**What you will do**. Which lines of the data contain the string "diff"? Copy every one of them.

== == ==

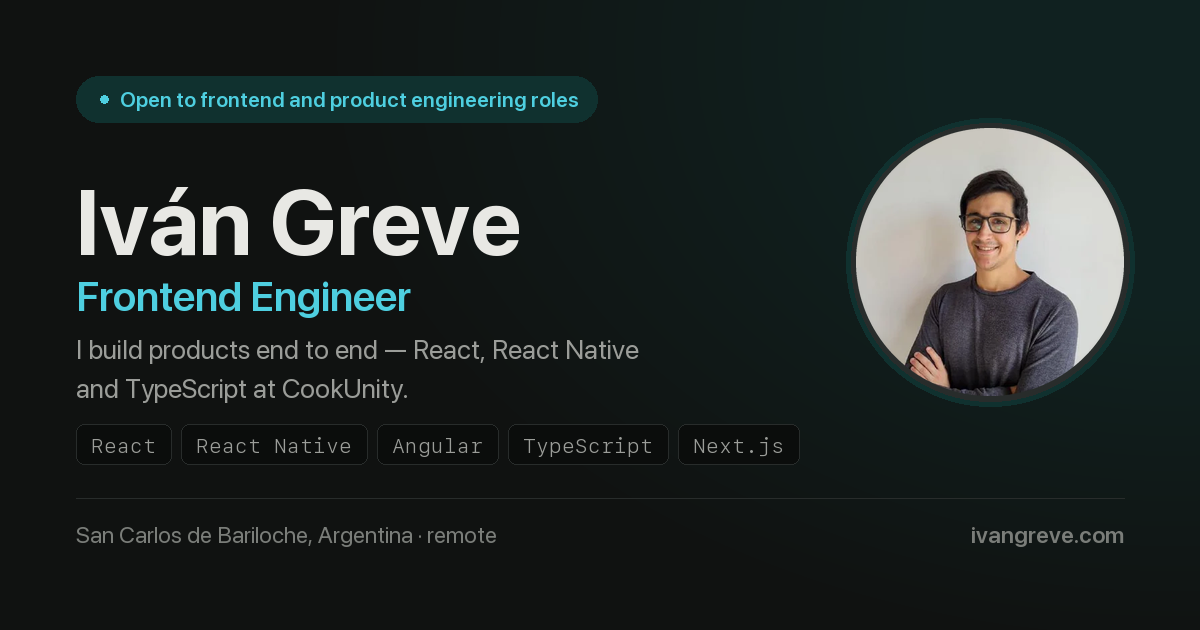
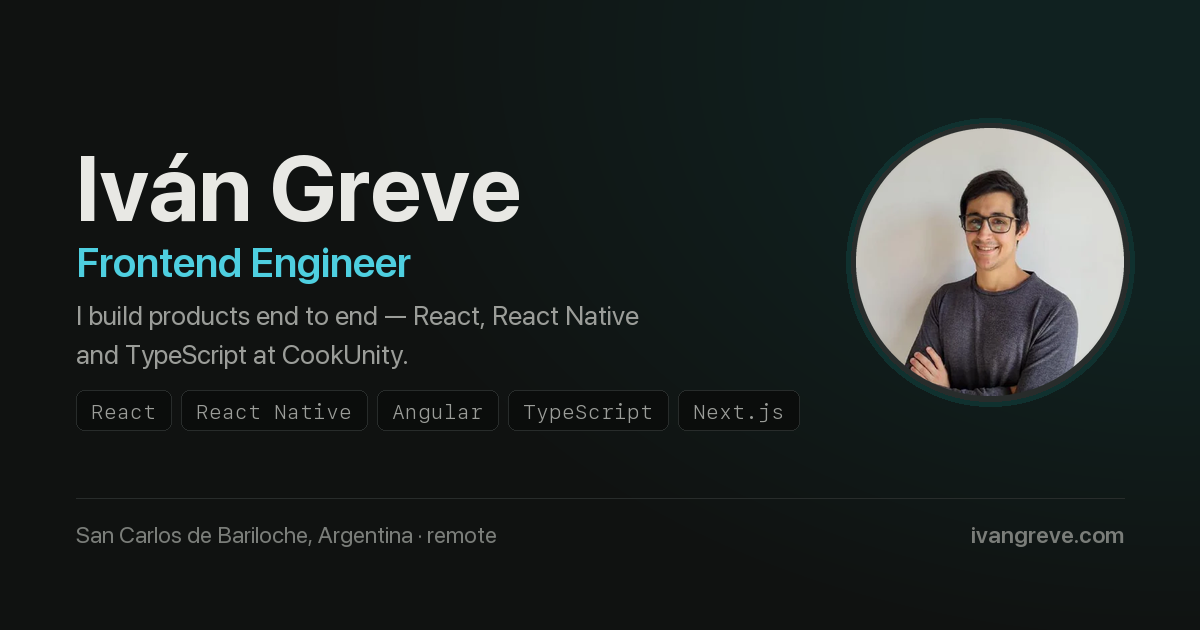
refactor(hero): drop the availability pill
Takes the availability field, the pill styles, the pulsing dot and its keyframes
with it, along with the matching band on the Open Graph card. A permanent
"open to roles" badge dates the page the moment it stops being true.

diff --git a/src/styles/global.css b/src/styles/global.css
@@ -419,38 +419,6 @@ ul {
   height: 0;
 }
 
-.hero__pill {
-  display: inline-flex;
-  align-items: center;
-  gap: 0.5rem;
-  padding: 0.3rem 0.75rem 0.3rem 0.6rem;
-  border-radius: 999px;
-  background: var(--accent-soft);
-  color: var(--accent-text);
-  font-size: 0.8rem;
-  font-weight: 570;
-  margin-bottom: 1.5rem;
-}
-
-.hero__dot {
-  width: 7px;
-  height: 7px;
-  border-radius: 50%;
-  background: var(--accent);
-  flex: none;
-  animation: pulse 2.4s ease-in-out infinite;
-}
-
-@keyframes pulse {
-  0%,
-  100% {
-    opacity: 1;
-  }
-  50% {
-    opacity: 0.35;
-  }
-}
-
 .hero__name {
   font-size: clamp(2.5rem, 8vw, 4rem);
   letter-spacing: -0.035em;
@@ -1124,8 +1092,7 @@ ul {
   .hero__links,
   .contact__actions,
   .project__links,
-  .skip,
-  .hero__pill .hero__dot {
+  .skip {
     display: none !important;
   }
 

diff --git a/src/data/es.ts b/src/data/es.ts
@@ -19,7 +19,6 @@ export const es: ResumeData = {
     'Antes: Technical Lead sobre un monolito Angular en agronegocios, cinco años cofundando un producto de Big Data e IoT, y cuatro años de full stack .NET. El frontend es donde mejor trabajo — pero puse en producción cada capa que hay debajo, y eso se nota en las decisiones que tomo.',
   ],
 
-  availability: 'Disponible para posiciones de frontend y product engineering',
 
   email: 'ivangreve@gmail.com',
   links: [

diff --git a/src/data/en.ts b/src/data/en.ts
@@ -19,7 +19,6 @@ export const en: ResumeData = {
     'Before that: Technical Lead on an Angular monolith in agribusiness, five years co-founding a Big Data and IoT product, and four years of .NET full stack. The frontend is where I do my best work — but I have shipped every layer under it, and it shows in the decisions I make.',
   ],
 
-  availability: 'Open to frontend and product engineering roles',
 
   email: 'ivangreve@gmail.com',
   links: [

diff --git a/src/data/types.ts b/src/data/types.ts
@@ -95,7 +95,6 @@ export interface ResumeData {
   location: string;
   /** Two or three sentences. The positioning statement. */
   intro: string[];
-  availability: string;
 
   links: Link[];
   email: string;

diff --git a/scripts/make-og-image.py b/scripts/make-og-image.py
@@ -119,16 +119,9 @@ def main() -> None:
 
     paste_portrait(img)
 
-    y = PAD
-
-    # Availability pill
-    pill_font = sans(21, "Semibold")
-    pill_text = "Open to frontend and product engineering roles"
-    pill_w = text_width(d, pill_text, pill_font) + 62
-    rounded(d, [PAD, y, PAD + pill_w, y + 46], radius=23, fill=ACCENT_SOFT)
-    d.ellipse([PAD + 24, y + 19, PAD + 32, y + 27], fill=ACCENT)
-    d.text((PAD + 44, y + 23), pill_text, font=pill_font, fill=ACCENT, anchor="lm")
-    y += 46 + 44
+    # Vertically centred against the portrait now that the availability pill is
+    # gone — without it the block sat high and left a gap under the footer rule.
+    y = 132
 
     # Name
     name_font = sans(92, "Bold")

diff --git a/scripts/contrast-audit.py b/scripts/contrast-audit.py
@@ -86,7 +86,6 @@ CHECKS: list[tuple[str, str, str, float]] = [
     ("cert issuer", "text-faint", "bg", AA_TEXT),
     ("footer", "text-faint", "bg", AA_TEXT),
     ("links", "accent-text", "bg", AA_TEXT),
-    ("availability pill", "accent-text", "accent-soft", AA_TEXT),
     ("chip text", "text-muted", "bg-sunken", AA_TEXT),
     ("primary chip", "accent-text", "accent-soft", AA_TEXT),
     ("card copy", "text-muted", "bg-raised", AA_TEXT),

== == ==

**Task output**.
diff --git a/src/styles/global.css b/src/styles/global.css
diff --git a/src/data/es.ts b/src/data/es.ts
diff --git a/src/data/en.ts b/src/data/en.ts
diff --git a/src/data/types.ts b/src/data/types.ts
diff --git a/scripts/make-og-image.py b/scripts/make-og-image.py
diff --git a/scripts/contrast-audit.py b/scripts/contrast-audit.py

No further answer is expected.